– As for the tactics of the race itself, it's about finding the speed when the engine runs most efficient. We also need to maintain an average speed between 10-15 km/h, so we need to "pulse" the engine on those parts of the track that fits best. We have two days down in Delsbo to prepare for the race, says Eskil Svensson.
Problem to solve
The vehicle consists of an aluminum frame that will carry six people. The body is in carbon fiber and aims to lower the air resistance. The wheels are made of a high performance aluminum alloy. KERS, the system for recovering braking energy, is designed as a classic dynamo function similar to that of a bicycle. To brake, a lever i pulled to allow a wheel to lie against the inside of a wheel on the drive shaft, which generates energy back to the battery. The biggest challenge for the group right now is KERS.
– The power supply that we need between the generator and battery, in order not to burn the battery, we have yet to resolve. No one in the group has enough experience of generators, batteries and power theory. However, we have received the help of doctoral student Fredrik Häggström with advice on how a suitable circuit could look like, says Richard Lindström, student at the MSc Programme in Mechanical Engineering.
The project is part of the project course Sustainable Living, read by third year students in the MSc programmes in Mechanical Engineering and Sustainable Energy Engineering. Students learn to work in a real project with sharp deadlines.
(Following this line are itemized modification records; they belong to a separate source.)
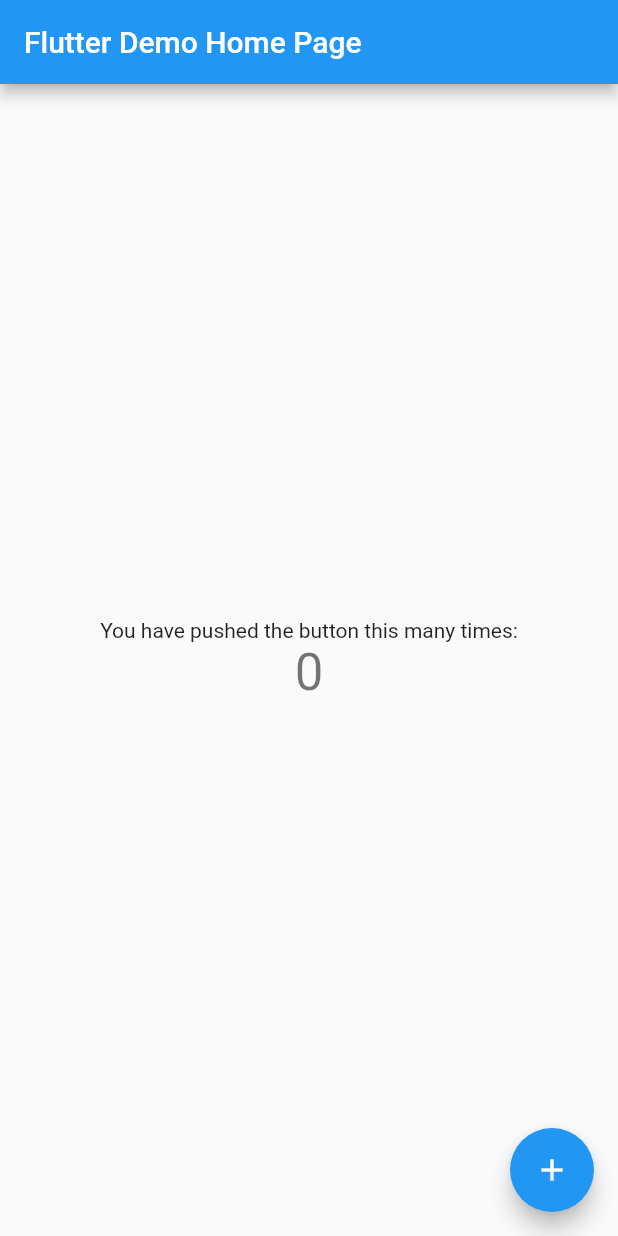
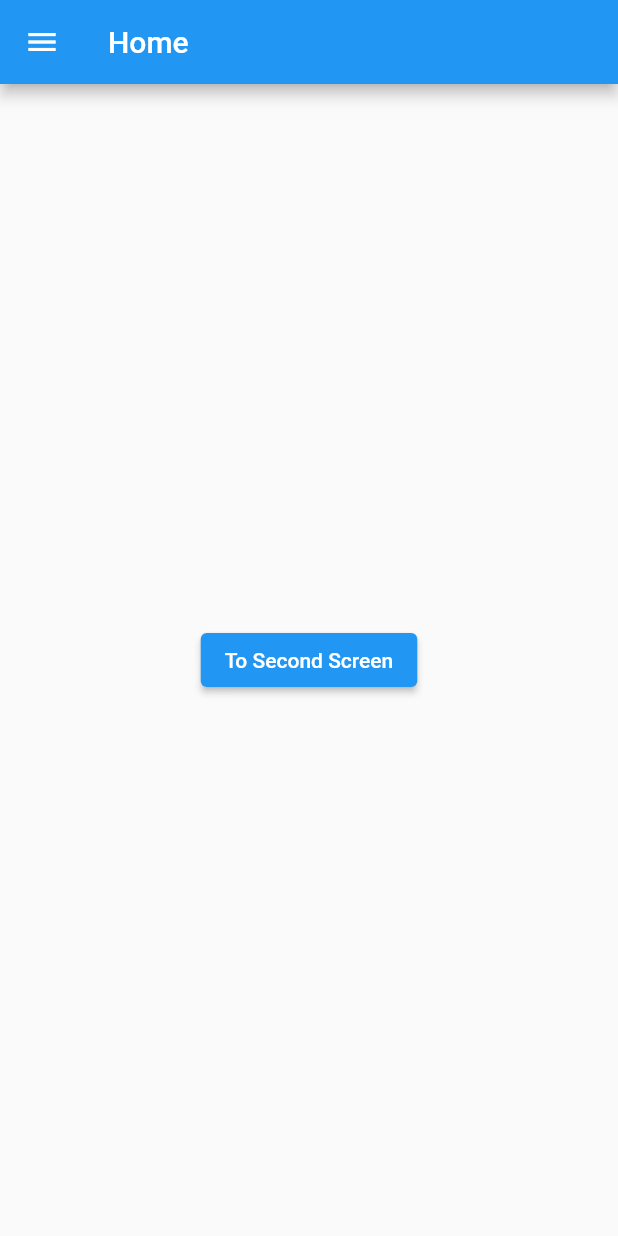
Before and after one commit to nakrothchan/i, a Flutter app: the screen it shows after launch, on a phone screen of 412 x 824 dp. Run offline on Flutter 3.47's test engine with Material 2 defaults, Android fonts, the phone set to English and light mode, and no system bars.

Commit message:
บันทึกรอบ 1 & 2

```diff
--- a/flutter_application_maloch/lib/main.dart
+++ b/flutter_application_maloch/lib/main.dart
@@ -1,115 +1,21 @@
 import 'package:flutter/material.dart';
+import 'package:flutter_application_maloch/screen/home_screen.dart';
 
 void main() {
   runApp(const MyApp());
 }
 
 class MyApp extends StatelessWidget {
-  const MyApp({Key? key}) : super(key: key);
+  const MyApp({super.key});
 
-  // This widget is the root of your application.
   @override
   Widget build(BuildContext context) {
     return MaterialApp(
       title: 'Flutter Demo',
       theme: ThemeData(
-        // This is the theme of your application.
-        //
-        // Try running your application with "flutter run". You'll see the
-        // application has a blue toolbar. Then, without quitting the app, try
-        // changing the primarySwatch below to Colors.green and then invoke
-        // "hot reload" (press "r" in the console where you ran "flutter run",
-        // or simply save your changes to "hot reload" in a Flutter IDE).
-        // Notice that the counter didn't reset back to zero; the application
-        // is not restarted.
         primarySwatch: Colors.blue,
       ),
-      home: const MyHomePage(title: 'Flutter Demo Home Page'),
+      home: const Homescreen(),
     );
   }
 }
-
-class MyHomePage extends StatefulWidget {
-  const MyHomePage({Key? key, required this.title}) : super(key: key);
-
-  // This widget is the home page of your application. It is stateful, meaning
-  // that it has a State object (defined below) that contains fields that affect
-  // how it looks.
-
-  // This class is the configuration for the state. It holds the values (in this
-  // case the title) provided by the parent (in this case the App widget) and
-  // used by the build method of the State. Fields in a Widget subclass are
-  // always marked "final".
-
-  final String title;
-
-  @override
-  State<MyHomePage> createState() => _MyHomePageState();
-}
-
-class _MyHomePageState extends State<MyHomePage> {
-  int _counter = 0;
-
-  void _incrementCounter() {
-    setState(() {
-      // This call to setState tells the Flutter framework that something has
-      // changed in this State, which causes it to rerun the build method below
-      // so that the display can reflect the updated values. If we changed
-      // _counter without calling setState(), then the build method would not be
-      // called again, and so nothing would appear to happen.
-      _counter++;
-    });
-  }
-
-  @override
-  Widget build(BuildContext context) {
-    // This method is rerun every time setState is called, for instance as done
-    // by the _incrementCounter method above.
-    //
-    // The Flutter framework has been optimized to make rerunning build methods
-    // fast, so that you can just rebuild anything that needs updating rather
-    // than having to individually change instances of widgets.
-    return Scaffold(
-      appBar: AppBar(
-        // Here we take the value from the MyHomePage object that was created by
-        // the App.build method, and use it to set our appbar title.
-        title: Text(widget.title),
-      ),
-      body: Center(
-        // Center is a layout widget. It takes a single child and positions it
-        // in the middle of the parent.
-        child: Column(
-          // Column is also a layout widget. It takes a list of children and
-          // arranges them vertically. By default, it sizes itself to fit its
-          // children horizontally, and tries to be as tall as its parent.
-          //
-          // Invoke "debug painting" (press "p" in the console, choose the
-          // "Toggle Debug Paint" action from the Flutter Inspector in Android
-          // Studio, or the "Toggle Debug Paint" command in Visual Studio Code)
-          // to see the wireframe for each widget.
-          //
-          // Column has various properties to control how it sizes itself and
-          // how it positions its children. Here we use mainAxisAlignment to
-          // center the children vertically; the main axis here is the vertical
-          // axis because Columns are vertical (the cross axis would be
-          // horizontal).
-          mainAxisAlignment: MainAxisAlignment.center,
-          children: <Widget>[
-            const Text(
-              'You have pushed the button this many times:',
-            ),
-            Text(
-              '$_counter',
-              style: Theme.of(context).textTheme.headline4,
-            ),
-          ],
-        ),
-      ),
-      floatingActionButton: FloatingActionButton(
-        onPressed: _incrementCounter,
-        tooltip: 'Increment',
-        child: const Icon(Icons.add),
-      ), // This trailing comma makes auto-formatting nicer for build methods.
-    );
-  }
-}
--- /dev/null
+++ b/flutter_application_maloch/lib/screen/home_screen.dart
@@ -0,0 +1,29 @@
+import 'package:flutter/material.dart';
+import 'package:flutter_application_maloch/screen/second_screen.dart';
+
+class Homescreen extends StatelessWidget {
+  const Homescreen({super.key});
+  @override
+  Widget build(BuildContext context) {
+    return Scaffold(
+      drawer: const Drawer(
+        child: Text('Test Drawer'),
+      ),
+      appBar: AppBar(
+        title: const Text('Home'),
+      ),
+      body: Center(
+        child: ElevatedButton(
+          onPressed: () {
+            Navigator.of(context).push(
+              MaterialPageRoute(
+                builder: (context) => const Secondscreen(),
+              ),
+            );
+          },
+          child: const Text('To Second Screen'),
+        ),
+      ),
+    );
+  }
+}
```
Also changed, not shown: flutter_application_maloch/lib/screen/second_screen.dart (added, +16 -0 lines).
– To get where we want, we have to solve a lot of problems along the way. Working as an engineer is a lot about finding the best solutions with the help of theory and practice. During this project we have been working to mechanically and electronically achieve a better energy use for a vehicle. That we also get the chance to compete gives an extra spice to the project, says Richard Lindström.
Photo: Ted Karlsson